I personally can't wear a wristwatch. Maybe it's some sort of electromagnetic disturbance in my forcefield, or I have a quartz in my colon, or maybe my chakras are all out of whack, but I can literally stop a clock. I like wristwatches. I wear them. But in a day or so, they don't work. Which is maybe why I'm always worried I'm going to be late.
|The Status Symbol's New Place?|
|True--this guy can't be looking at his watch at work.|
But then, they started, you know, building on it. Pretty soon, all these people with expensive watches aren't actually wearing them.
They're with them, sure, but they aren't shackled by them, they're not wearing them like a bourgeois pair of handcuffs! These are prestige timepieces, fella! The important thing is to own one, I suppose, not to actually have to wear one. Being on time? Pah.
|Big hands...Big Watch|
Once upon a time, it used to be a bit of a status symbol to not just have the watch, but to have the watch tan--the little white bracelet where your Longines was--that showed you could be out in the middle of the day playing tennis or golf--not at home smoking and trying to sort through bills and account payables and deciding on whether to not pay the power, the phone or the gas bill that month.
My mother would run into her country club friends in the grocery store. They'd be dressed in their tennis dresses--but it wasn't just the spiffy white pleated skirts that was the key to showing you were a lady of leisure--the key was the tan. Anyone could put on a pair of little bloomers under a polyester pique number and footie socks with the little balls on the back that matched your earrings and go out to the grocery store, hoping to be seen near the meats section--but you had to put in actual time to get that perfect little white strip on your wrist.
"I'd just love to stay and chat with you, but I'm so late!" Barb Strinkwahler would say, placing a plank of prime sirloin in her cart with her cottage cheese and celery. "I told Lou I'd make something on the Weber. And, oh, my gosh--" She checks her wrist, before realizing there's no watch there, just that bright, white stencil on her freckly, leathery arm. "And now, I left my watch in my locker at the club," she says, looking embarrassed for some reason.
My mother wasn't fooled. "She just wants everyone to see that she was playing tennis," she said, pitching a pound of hamburger in our cart with her carton of Pall Malls and the 2-for-1 packages of Buddig corned beef. "Why didn't she take her watch off when she was all sweaty while she was playing tennis? Now that she's running late, she takes her watch off, but not her tennis dress?"

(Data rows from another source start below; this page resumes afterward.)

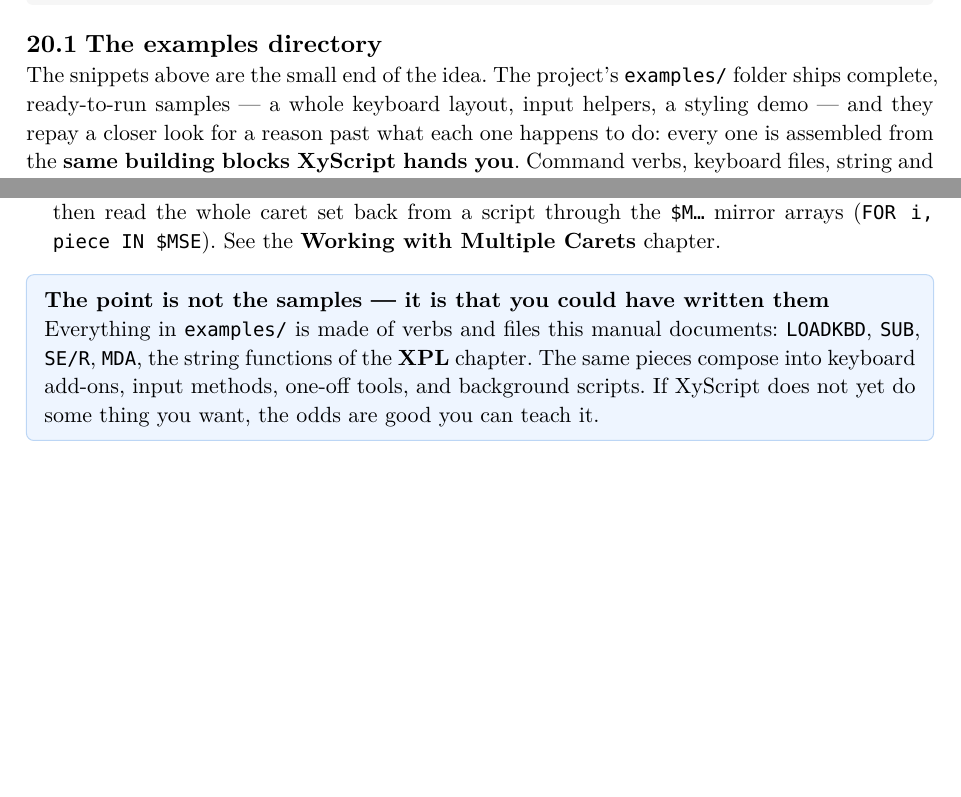
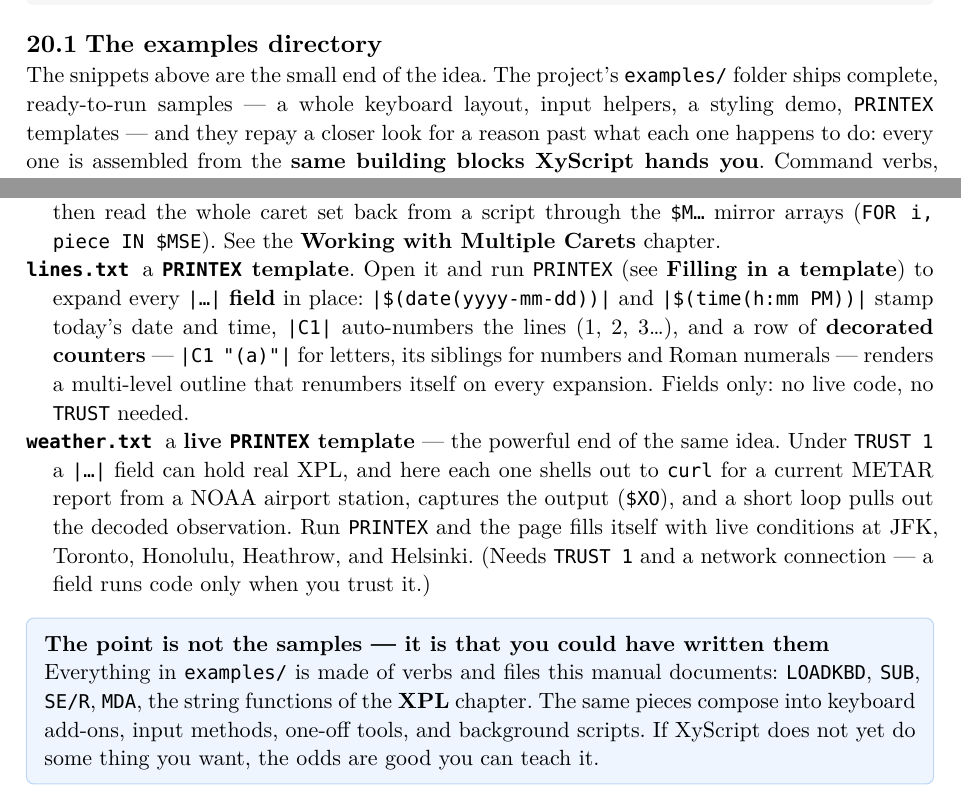
Before and after one commit to CLDistefano/xyscript, a Typst document (docs/manual.typ): two parts of pages 71 and 72 of 73, joined at a grey line, cut so that both start at the same text, the shorter picture padded with empty space. The pictures show the PDF file docs/manual.pdf that the author committed with the source.

Commit message:
docs(manual): document the PRINTEX example templates in Appendix C
Add lines.txt and weather.txt to the Sample Scripts appendix, framed around
PRINTEX (cross-referencing the "Filling in a template: PRINTEX" section) and
noting "PRINTEX templates" in the examples-folder summary. PDF regenerated.

Co-Authored-By: Claude Opus 4.8 <noreply@anthropic.com>

```diff
--- a/docs/manual.typ
+++ b/docs/manual.typ
@@ -2717,7 +2717,8 @@ ES")
 == The examples directory
 
 The snippets above are the small end of the idea. The project's #raw("examples/") folder ships
-complete, ready-to-run samples — a whole keyboard layout, input helpers, a styling demo — and they
+complete, ready-to-run samples — a whole keyboard layout, input helpers, a styling demo, #raw("PRINTEX")
+templates — and they
 repay a closer look for a reason past what each one happens to do: every one is assembled from the
 *same building blocks XyScript hands you*. Command verbs, keyboard files, string and regular-expression
 functions, the #raw("MDA") styling layer — XyScript's own features are built from exactly these, and so
@@ -2744,6 +2745,18 @@ What ships today:
   every match of a word at once with #raw("CARETALL"), append to every line of a list with
   #raw("CARETSPLIT"), then read the whole caret set back from a script through the #raw("$M…") mirror
   arrays (#raw("FOR i, piece IN $MSE")). See the *Working with Multiple Carets* chapter.
+/ #raw("lines.txt"): a *#raw("PRINTEX") template*. Open it and run #raw("PRINTEX") (see *Filling in a
+  template*) to expand every #raw("|…|") *field* in place: #raw("|$(date(yyyy-mm-dd))|") and
+  #raw("|$(time(h:mm PM))|") stamp today's date and time, #raw("|C1|") auto-numbers the lines (1, 2, 3…),
+  and a row of *decorated counters* — #raw("|C1 \"(a)\"|") for letters, its siblings for numbers and Roman
+  numerals — renders a multi-level outline that renumbers itself on every expansion. Fields only: no live
+  code, no #raw("TRUST") needed.
+/ #raw("weather.txt"): a *live #raw("PRINTEX") template* — the powerful end of the same idea. Under
+  #raw("TRUST 1") a #raw("|…|") field can hold real XPL, and here each one shells out to #raw("curl") for a
+  current METAR report from a NOAA airport station, captures the output (#raw("$XO")), and a short loop
+  pulls out the decoded observation. Run #raw("PRINTEX") and the page fills itself with live conditions at
+  JFK, Toronto, Honolulu, Heathrow, and Helsinki. (Needs #raw("TRUST 1") and a network connection — a
+  field runs code only when you trust it.)
 
 #tip("The point is not the samples — it is that you could have written them")[Everything in
 #raw("examples/") is made of verbs and files this manual documents: #raw("LOADKBD"), #raw("SUB"),
```
Also changed, not shown: docs/manual.pdf.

It was odd, but it didn't stop me from wanting it: the weird, liver-y dark tan, the sleeveless white polyester dresses with the skinny arms, the dinner of steak on a Weber--whatever the hell a Weber was.
But of course, now we know that all that sun is bad, that because cow farts are causing global warming and that those who eat red meat are liable for the nine month golf season, and that no one wears white on the tennis court anymore, I'm lost. I don't know what to covet. It's hard to type with this big watch on my hand.